Lendingkart Technologies revenue triples but loss widens by 31 pc to Rs 52 Cr in FY18


Ahmedabad-based Lendingkart Technologies reported a consolidated loss of Rs 52.26 crore despite a three-fold increase in revenue.

Lendingkart Technologies, parent of digital SME lender Lendingkart reported a three-fold increase in its consolidated revenue in FY18. The company’s consolidated revenue grew to Rs 91.8 crore last fiscal from Rs 35.6 crores in FY17.

Lendingkart's total expenses almost doubled from Rs 75.5 crores in FY17 to Rs 144.15 crores in FY18. This increase in operations also led to widening losses for the company.

According to latest filings, the company registered a total consolidated loss of Rs 52.26 crores in FY18. This is a 31 percent rise since FY17 when its loss stood at Rs 39.8 crore.

Harshvardhan Lunia and Mukul Sachan (Co-founders of Lendingkart)

Earlier this February, Lendingkart announced that it closed $87 million as a part of their Series-C round led by Singapore’s Fullerton Financial Holdings (FFH), a subsidiary of Temasek Holdings.

The round also saw participation from Singapore-based Sistema Asia Fund along with participation from current investors Bertelsmann India Investment, Mayfield India, Saama Capital, India Quotient and Darrin Capital Management.

The founders stated that of this amount, $15 million was already being utilised for technology and salaries, while approximately $100 million was available as a runway for the company to use.

By May, the company said that it has expanded its reach and facilitated loans to 1,000 cities in India, disbursing more than 25,000 loans across 26 diverse sectors.

The SME lender also stated that it received requests from more than 650,000 MSMEs until May, and evaluated over 150,000 requests to validate the creditworthiness of applicants.

In May, Lendingkart co-founder Harshvardhan Lunia told YourStory that the platform is adding close to 20-25 cities every month. Further, only 2,000 of the 50,000 customers coming on the platform on a monthly basis are from tier-I cities.

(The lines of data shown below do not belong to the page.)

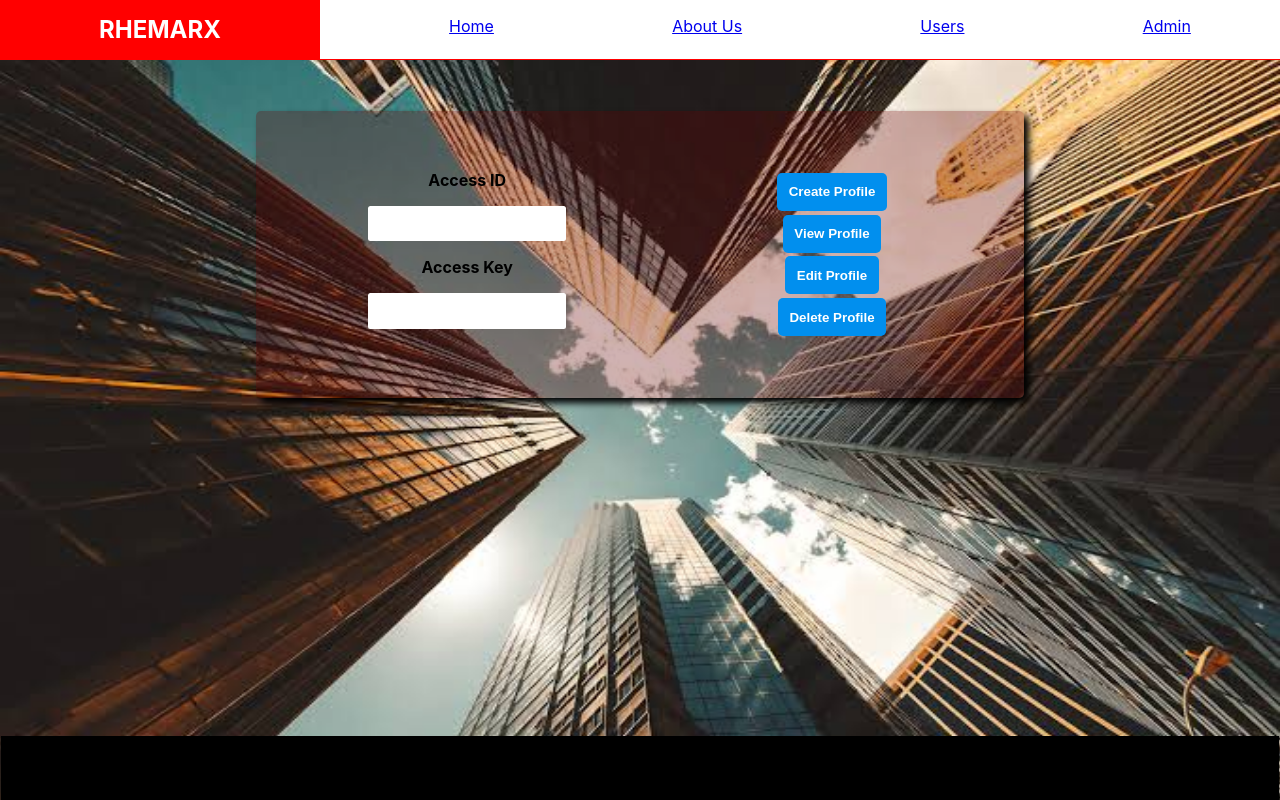
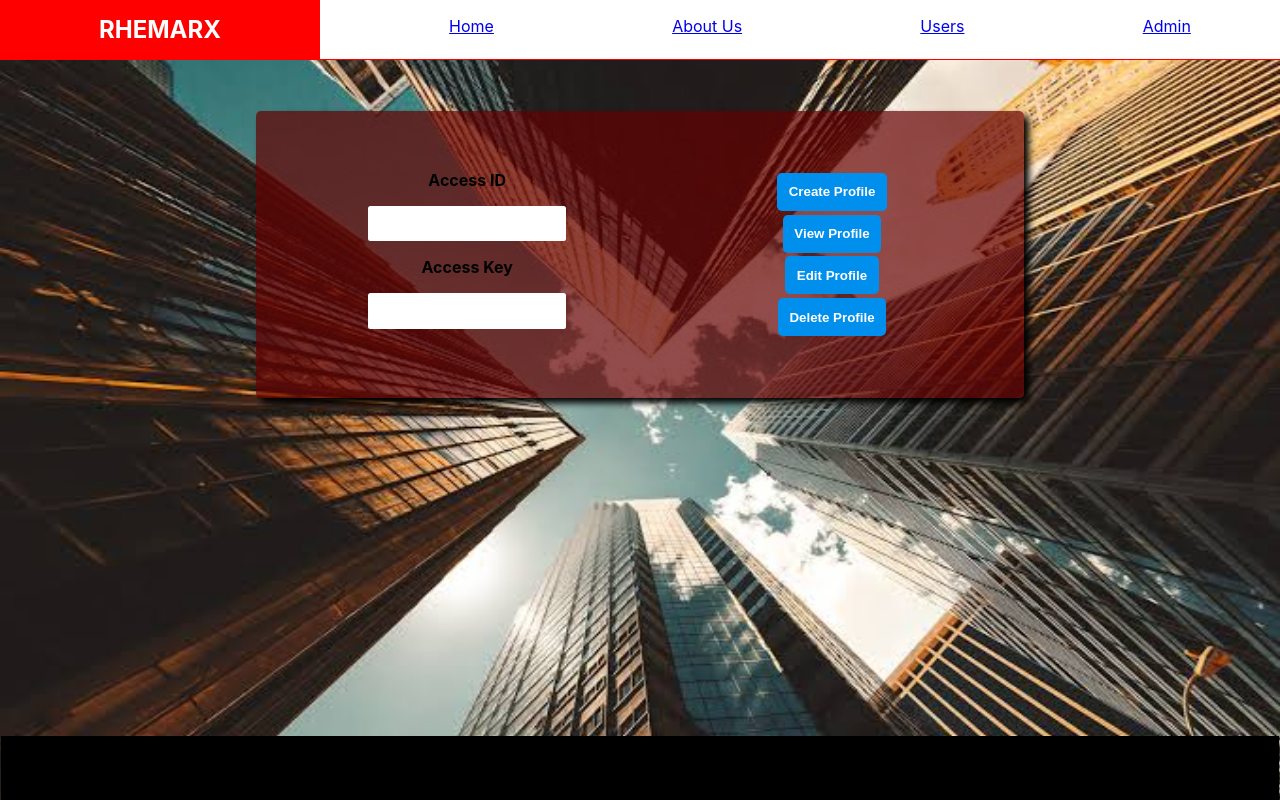
Before and after one commit to williamsOnwuesi/rhemarx, a React (Create React App) app in the folder rhemarx_ui/: page /admin in a window 1280 px wide. Built offline with nearby package versions, Linux system fonts and the light colour scheme.

Commit message:
latest changes by williams

```diff
--- a/rhemarx_ui/src/pages/about.js
+++ b/rhemarx_ui/src/pages/about.js
@@ -1,7 +1,7 @@
 const About = ()=>{
     return (
         <center>
-            <section  style = {{width : "70%", padding : "3%"}}>
+            <section  style = {{width : "70%", padding : "3%", color : "white"}}>
                 <h1 style = {{fontSize : "3vw"}}>About Us</h1>
                 <p1 style = {{fontSize : "2vw"}}>This is our about us page. Band is a multidisciplinary creative studio based in the Pacific Northwest.
                     Their About Us page stands out by showcasing some of their unique and creative projects.
--- a/rhemarx_ui/src/pages/admin.js
+++ b/rhemarx_ui/src/pages/admin.js
@@ -2,7 +2,7 @@
 const Admin = ()=>{
     return (
         <center>
-            <section style = {{background: "rgba(100, 0, 0, 0.3)", width : "60%", margin : "4% 0%", borderRadius : "5px", boxShadow : "5px 5px 7px black"}}>
+            <section style = {{background: "rgba(100, 0, 0, 0.7)", width : "60%", margin : "4% 0%", borderRadius : "5px", boxShadow : "5px 5px 7px black"}}>
 
                 <form className = "adminLogin" style = {{display: "flex", flexDirection : "column", justifyContent : "space-around", padding : "4% 0%"}}>
 
```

It also claimed that around 40 percent of its total loan book comprises borrowers from tier-II and tier-III cities while around 20 percent are from tier-IV and tier-V geographies.


Updates from around the world